(Extracted entries)
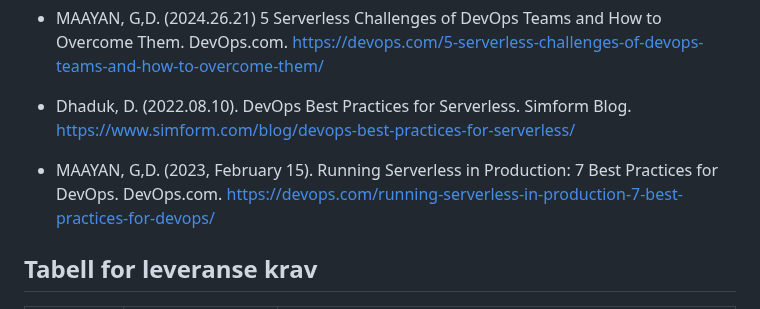
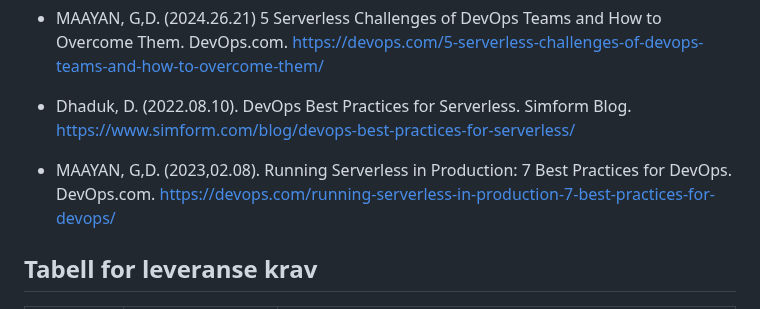
Before and after one commit to EzzoAli/devops-exam-26, a Markdown page: README.md, the part around the change. GitHub-like rendering.

```diff
--- a/README.md
+++ b/README.md
@@ -365,7 +365,7 @@ Mikrotjeneste-tilnærmingen gir DevOps-teamet mer kontroll over infrastruktur og
 
 - MAAYAN, G,D. (2024.26.21) 5 Serverless Challenges of DevOps Teams and How to Overcome Them. DevOps.com. https://devops.com/5-serverless-challenges-of-devops-teams-and-how-to-overcome-them/
 - Dhaduk, D. (2022.08.10). DevOps Best Practices for Serverless. Simform Blog. https://www.simform.com/blog/devops-best-practices-for-serverless/
-- MAAYAN, G,D. (2023, February 15). Running Serverless in Production: 7 Best Practices for DevOps. DevOps.com. https://devops.com/running-serverless-in-production-7-best-practices-for-devops/
+- MAAYAN, G,D. (2023,02.08). Running Serverless in Production: 7 Best Practices for DevOps. DevOps.com. https://devops.com/running-serverless-in-production-7-best-practices-for-devops/
 
 
 
```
(End Extracted entries)
*Task prompt*:
The expected response is every entry above, repeated exactly, pictures removed.

*Expected output*:
Before and after one commit to EzzoAli/devops-exam-26, a Markdown page: README.md, the part around the change. GitHub-like rendering.

```diff
--- a/README.md
+++ b/README.md
@@ -365,7 +365,7 @@ Mikrotjeneste-tilnærmingen gir DevOps-teamet mer kontroll over infrastruktur og
 
 - MAAYAN, G,D. (2024.26.21) 5 Serverless Challenges of DevOps Teams and How to Overcome Them. DevOps.com. https://devops.com/5-serverless-challenges-of-devops-teams-and-how-to-overcome-them/
 - Dhaduk, D. (2022.08.10). DevOps Best Practices for Serverless. Simform Blog. https://www.simform.com/blog/devops-best-practices-for-serverless/
-- MAAYAN, G,D. (2023, February 15). Running Serverless in Production: 7 Best Practices for DevOps. DevOps.com. https://devops.com/running-serverless-in-production-7-best-practices-for-devops/
+- MAAYAN, G,D. (2023,02.08). Running Serverless in Production: 7 Best Practices for DevOps. DevOps.com. https://devops.com/running-serverless-in-production-7-best-practices-for-devops/
 
 
 
```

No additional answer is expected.